[Stored data entries]
[Start of section]

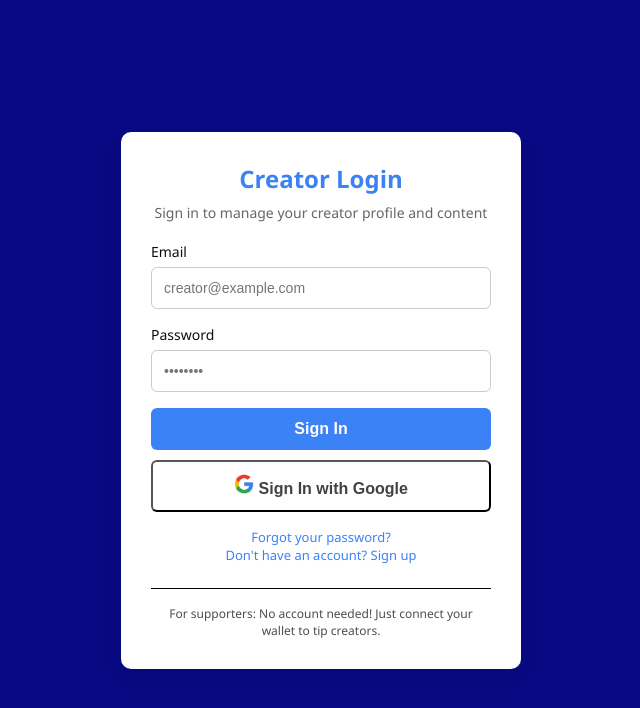
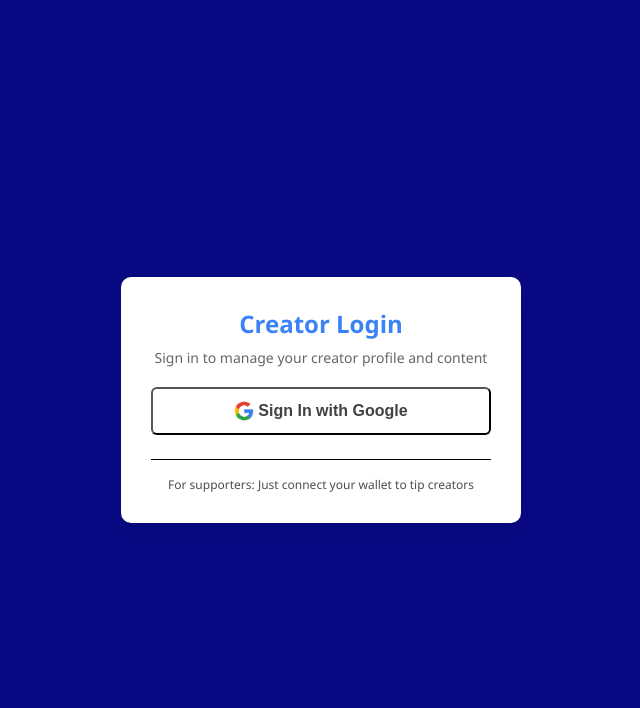
Before and after one commit to xetri/NepSol-frontend, a React (Vite) app: page /login in a window 1280 px wide. Shown: the top 708 px of the page, without its empty margins (319-959 px from the left). Built offline with nearby package versions, Linux system fonts and the light colour scheme; no server answers.

Commit message:
Add Sign In with google

```diff
--- /dev/null
+++ b/src/Components/Authpage/CreatorLogin.css
@@ -0,0 +1,6 @@
+.signin-button2 {
+    display: flex;
+    justify-content: center;
+    align-items: center;
+    gap: 0.25rem;
+}
--- a/src/Components/Authpage/CreatorLogin.jsx
+++ b/src/Components/Authpage/CreatorLogin.jsx
@@ -1,41 +1,33 @@
 import React from 'react';
 import CenteredContainer from './Centercontainer'; // adjust path as needed
 import logo from '../../assets/googleicon.png';
+import "./CreatorLogin.css"
+
+import { auth } from "../../firebase";
+import { GoogleAuthProvider, signInWithPopup } from 'firebase/auth';
 
 const CreatorLogin = () => {
+
+  async function SignInWithGoogle() {
+    const provider = new GoogleAuthProvider();
+    const res = await signInWithPopup(auth, provider);
+  }
+
   return (
     <CenteredContainer
       title="Creator Login"
       subtitle="Sign in to manage your creator profile and content"
-      footer="For supporters: No account needed! Just connect your wallet to tip creators."
+      footer="For supporters: Just connect your wallet to tip creators"
     >
-      <form>
-        <label className="input-label" htmlFor="email">Email</label>
-        <input
-          type="email"
-          id="email"
-          placeholder="creator@example.com"
-          className="input-field"
-        />
-
-        <label className="input-label" htmlFor="password">Password</label>
-        <input
-          type="password"
-          id="password"
-          placeholder="••••••••"
-          className="input-field"
-        />
-
-        <button type="submit" className="signin-button">Sign In</button>
-
-        <button type="submit" className="signin-button2">
-            <img src={logo} alt="logo" className='icon'/> Sign In with Google</button>
-
-      </form>
-
-      <div className="login-links">
-        <p><a href="/forgot-password">Forgot your password?</a></p>
-        <p className='Ac'>Don't have an account? <a href="/signup">Sign up</a></p>
+      <div>
+        <div className="login-buttons">
+          <button type="button" className="signin-button2" onClick={SignInWithGoogle}>
+            <img src={logo} alt="logo" className='icon'/>
+            <p>
+              Sign In with Google
+            </p>
+          </button>
+        </div>
       </div>
     </CenteredContainer>
   );
--- a/src/firebase.js
+++ b/src/firebase.js
@@ -1,4 +1,5 @@
 import { initializeApp } from "firebase/app";
+import { getAuth } from "firebase/auth";
 
 const firebaseConfig = {
   apiKey: import.meta.env.VITE_FIREBASE_API_KEY,
@@ -8,5 +9,6 @@ const firebaseConfig = {
 };
 
 const app = initializeApp(firebaseConfig);
+export const auth = getAuth(app);
 
 export default app;
```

[End of section]

▶ [Task details]: Every line of the records that includes the word "href" should be gathered.

▶ [Result]:
-        <p><a href="/forgot-password">Forgot your password?</a></p>
-        <p className='Ac'>Don't have an account? <a href="/signup">Sign up</a></p>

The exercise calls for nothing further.